“I think this is about something way bigger than numbers,” Allen said, sipping from a bottle of Samuel Adams beer after finishing the marathon. “I had a local person, an elderly gentleman, come up to me today and said, ‘Thank you so much. We feel like we can look in the mirror again thanks to you. We have suffered so much.’ Wow.”
Vehicles lined Penobscot Avenue and several nearby streets. Angelo’s Pizza Grille owner Gene Shields said his business was up 40 percent since Thursday. The Scootic Inn was full as of 5 p.m. and so was River Driver’s Restaurant at 9 p.m. One bartender at the Scootic said she made more than $200 in tips Saturday.
Maine Heritage Timber made sales despite not finishing renovations to its Penobscot Avenue storefront. Maine Heritage, which had close to 200 visitors on Saturday, set up its products temporarily to take advantage of the event, manager Jamie Bouchard, 29, of Millinocket said. The largest hotel in Millinocket, the 76-room Katahdin Inn & Suites, reported booking all of them for the weekend.
The Town Council awarded Allen a plaque declaring him an Honorary Native Son, said Jessica Masse, whose Designlab marketing and graphic design firm helped publicize the event. Stearns High School hosted the runners registration, artisan fair, a spaghetti dinner, variety show, children’s fun day and Maine Short Film Festival.
More than 40 Katahdin region businesses offered in-store discounts and raffled off prizes this weekend and about a dozen organizations held spaghetti dinners and other events.
Yet, the support townspeople offered runners was the most impressive thing to Wardian, who holds the Guinness Book of World Record mark for running all the Abbott World Marathon majors in one year.
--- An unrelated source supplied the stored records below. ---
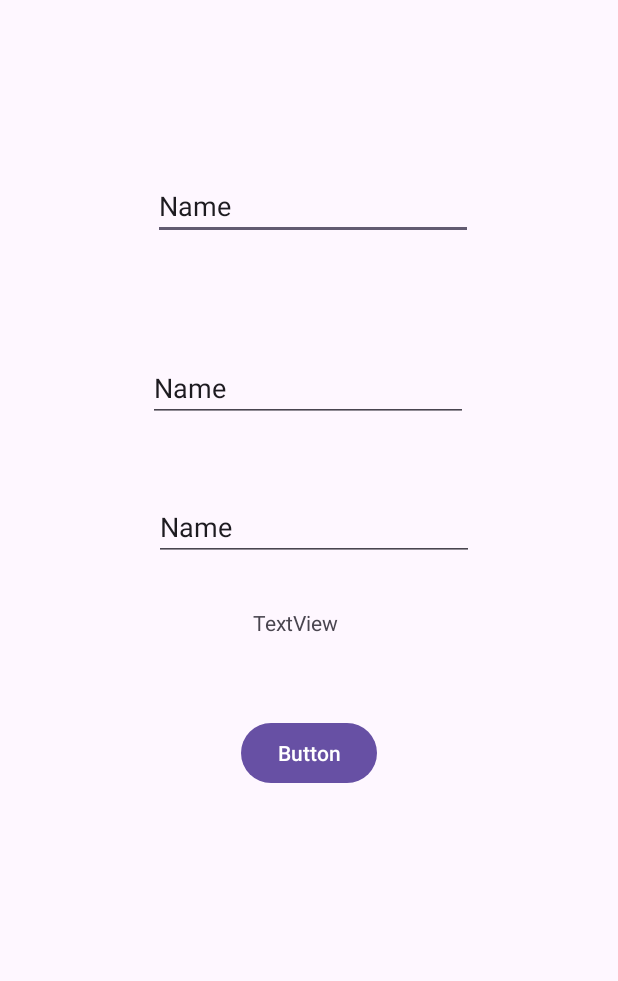
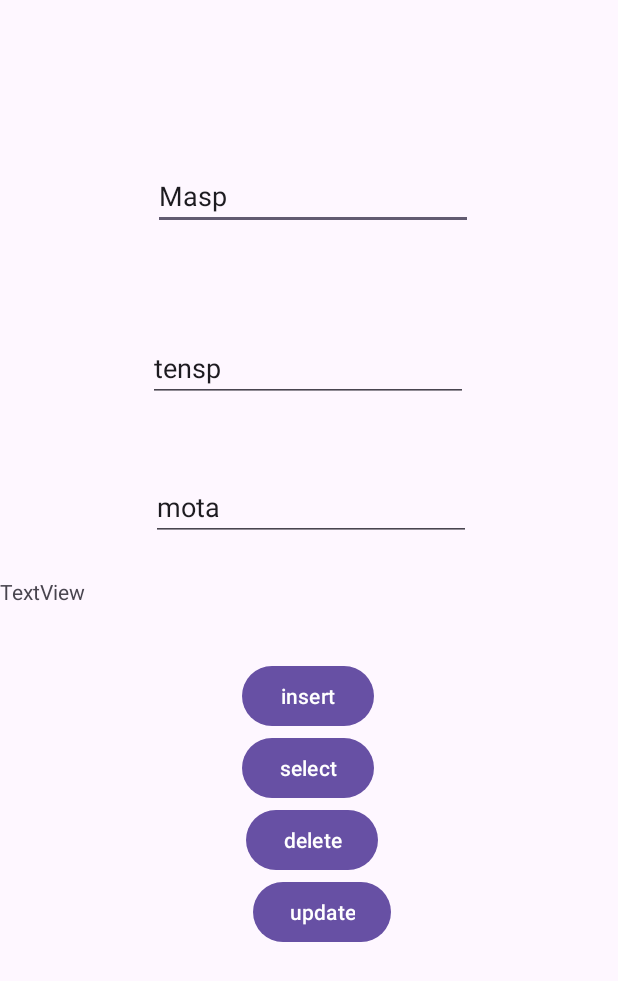
Before and after one commit to Vanthu204/lab5, an Android app: the screen it shows after launch (Demo51MainActivity), on a phone screen of 412 x 824 dp. Shown: the top 981 px of the screen. Run offline under Robolectric (Android 15) with nearby library versions, the phone set to English and light mode, and no system bars.

Commit message:
more delete update select

```diff
--- /dev/null
+++ b/app/src/main/java/com/example/lab5_ph36537/delete/InterfaceDelete.java
@@ -0,0 +1,19 @@
+package com.example.lab5_ph36537.delete;
+
+
+
+
+import com.example.lab5_ph36537.SvrResponseSanPham;
+
+import retrofit2.Call;
+import retrofit2.http.Field;
+import retrofit2.http.FormUrlEncoded;
+import retrofit2.http.POST;
+
+public interface InterfaceDelete {
+    @FormUrlEncoded
+    @POST("delete.php")
+    Call<SvrResponseSanPham> deleteSanPham(
+            @Field("MaSP") String MaSP
+    );
+}
--- /dev/null
+++ b/app/src/main/java/com/example/lab5_ph36537/select/InterfaceSelect.java
@@ -0,0 +1,8 @@
+package com.example.lab5_ph36537.select;
+
+import retrofit2.Call;
+import retrofit2.http.GET;
+public interface InterfaceSelect {
+    @GET("select.php")
+    Call<SvrResponseSelect> selectSanPham();
+}
--- /dev/null
+++ b/app/src/main/java/com/example/lab5_ph36537/update/InterfaceUpdate.java
@@ -0,0 +1,19 @@
+package com.example.lab5_ph36537.update;
+
+
+import com.example.lab5_ph36537.SvrResponseSanPham;
+
+import retrofit2.Call;
+import retrofit2.http.Field;
+import retrofit2.http.FormUrlEncoded;
+import retrofit2.http.POST;
+
+public interface InterfaceUpdate {
+    @FormUrlEncoded
+    @POST("update.php")
+    Call<SvrResponseSanPham> updateSanPham(
+            @Field("MaSP") String Masp,
+            @Field("TenSP") String Tensp,
+            @Field("MoSP") String Mota
+    );
+}
--- a/app/src/main/res/layout/activity_demo51_main.xml
+++ b/app/src/main/res/layout/activity_demo51_main.xml
@@ -3,10 +3,11 @@
     xmlns:app="http://schemas.android.com/apk/res-auto"
     xmlns:tools="http://schemas.android.com/tools"
     android:layout_width="match_parent"
-    android:layout_height="match_parent">
+    android:layout_height="match_parent"
+    android:layout_gravity="center_horizontal">
 
     <EditText
-        android:id="@+id/demo51Txt2"
+        android:id="@+id/demo51Txt1"
         android:layout_width="wrap_content"
         android:layout_height="wrap_content"
         android:layout_marginStart="103dp"
@@ -15,7 +16,7 @@
         android:layout_marginBottom="31dp"
         android:ems="10"
         android:inputType="text"
-        android:text="Name"
+        android:text="Masp"
         app:layout_constraintBottom_toTopOf="@+id/demo51Txt2"
         app:layout_constraintEnd_toEndOf="parent"
         app:layout_constraintStart_toStartOf="parent"
@@ -30,7 +31,7 @@
         android:layout_marginBottom="47dp"
         android:ems="10"
         android:inputType="text"
-        android:text="Name"
+        android:text="tensp"
         app:layout_constraintBottom_toTopOf="@+id/demo51Txt3"
         app:layout_constraintEnd_toEndOf="parent"
         app:layout_constraintStart_toStartOf="parent" />
@@ -41,33 +42,64 @@
         android:layout_height="wrap_content"
         android:layout_marginStart="104dp"
         android:layout_marginEnd="98dp"
-        android:layout_marginBottom="31dp"
+        android:layout_marginBottom="24dp"
         android:ems="10"
         android:inputType="text"
-        android:text="Name"
+        android:text="mota"
         app:layout_constraintBottom_toTopOf="@+id/demo51TvKQ"
         app:layout_constraintEnd_toEndOf="parent"
+        app:layout_constraintHorizontal_bias="1.0"
         app:layout_constraintStart_toStartOf="parent" />
 
     <TextView
         android:id="@+id/demo51TvKQ"
         android:layout_width="wrap_content"
         android:layout_height="wrap_content"
-        android:layout_marginStart="168dp"
-        android:layout_marginEnd="186dp"
-        android:layout_marginBottom="53dp"
+
+        android:layout_marginBottom="36dp"
         android:text="TextView"
-        app:layout_constraintBottom_toTopOf="@+id/demo51Btn1"
+        app:layout_constraintBottom_toTopOf="@+id/btninsert"
+        tools:layout_editor_absoluteX="176dp" />
+
+    <Button
+        android:id="@+id/btninsert"
+        android:layout_width="wrap_content"
+        android:layout_height="wrap_content"
+        android:text="insert"
+
+        app:layout_constraintBottom_toTopOf="@+id/btnselect"
         app:layout_constraintEnd_toEndOf="parent"
+        app:layout_constraintHorizontal_bias="0.498"
         app:layout_constraintStart_toStartOf="parent" />
 
     <Button
-        android:id="@+id/demo51Btn1"
+        android:id="@+id/btnselect"
         android:layout_width="wrap_content"
         android:layout_height="wrap_content"
-        android:layout_marginBottom="298dp"
-        android:text="Button"
+        android:text="select"
+        app:layout_constraintBottom_toTopOf="@+id/btndelete"
+        app:layout_constraintEnd_toEndOf="parent"
+        app:layout_constraintHorizontal_bias="0.498"
+        app:layout_constraintStart_toStartOf="parent" />
+
+    <Button
+        android:id="@+id/btndelete"
+        android:layout_width="wrap_content"
+        android:layout_height="wrap_content"
+        android:text="delete"
+        app:layout_constraintBottom_toTopOf="@+id/btnupdate"
+        app:layout_constraintEnd_toEndOf="parent"
+        app:layout_constraintHorizontal_bias="0.507"
+        app:layout_constraintStart_toStartOf="parent" />
+
+    <Button
+        android:id="@+id/btnupdate"
+        android:layout_width="wrap_content"
+        android:layout_height="wrap_content"
+        android:layout_marginBottom="192dp"
+        android:text="update"
         app:layout_constraintBottom_toBottomOf="parent"
         app:layout_constraintEnd_toEndOf="parent"
+        app:layout_constraintHorizontal_bias="0.528"
         app:layout_constraintStart_toStartOf="parent" />
 </androidx.constraintlayout.widget.ConstraintLayout>
```
Also changed, not shown: app/src/main/java/com/example/lab5_ph36537/Demo51MainActivity.java (+122 -4 lines), app/src/main/java/com/example/lab5_ph36537/select/SvrResponseSelect.java (added, +17 -0 lines).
Collins said he was impressed by the Millinocket touches added to the race, such as the start and finish line being between two half-loaded logging trucks.
“It was incredible to see people out there cheering us all the way. There were people standing out in [the cold] wind chill handing us water,” Wardian said.
Some runners used the race as a chance to come home. Amanda St. Peter, a 37-year-old surgical tech who lives in Gray, warmed up in her mother’s Millinocket Floral Shop after finishing the half-marathon.
“I am surprised at how many family friends I saw out there cheering us,” St. Peter said.
The cold shut down her cellphone. St. Peter and other runners said the hardest part of the course was the agonizingly long gradual uphill of the Golden Road, where the winds blew coldest. “It was probably minus-1 degrees out there then,” she said.
“Mile No. 11 was the worst,” St. Peter said. “I was like, ‘God, I have had enough of this.’”
Allen, the organizer, said he looked forward to next year’s event.
“I appreciate people thanking me for putting this together, but I really don’t deserve the credit,” Allen said. “At best I have thrown a pass and the town of Millinocket has caught the ball.”
“We did what Gary asked,” St. Peter said of the participants. “We came, we ate, and we shopped.”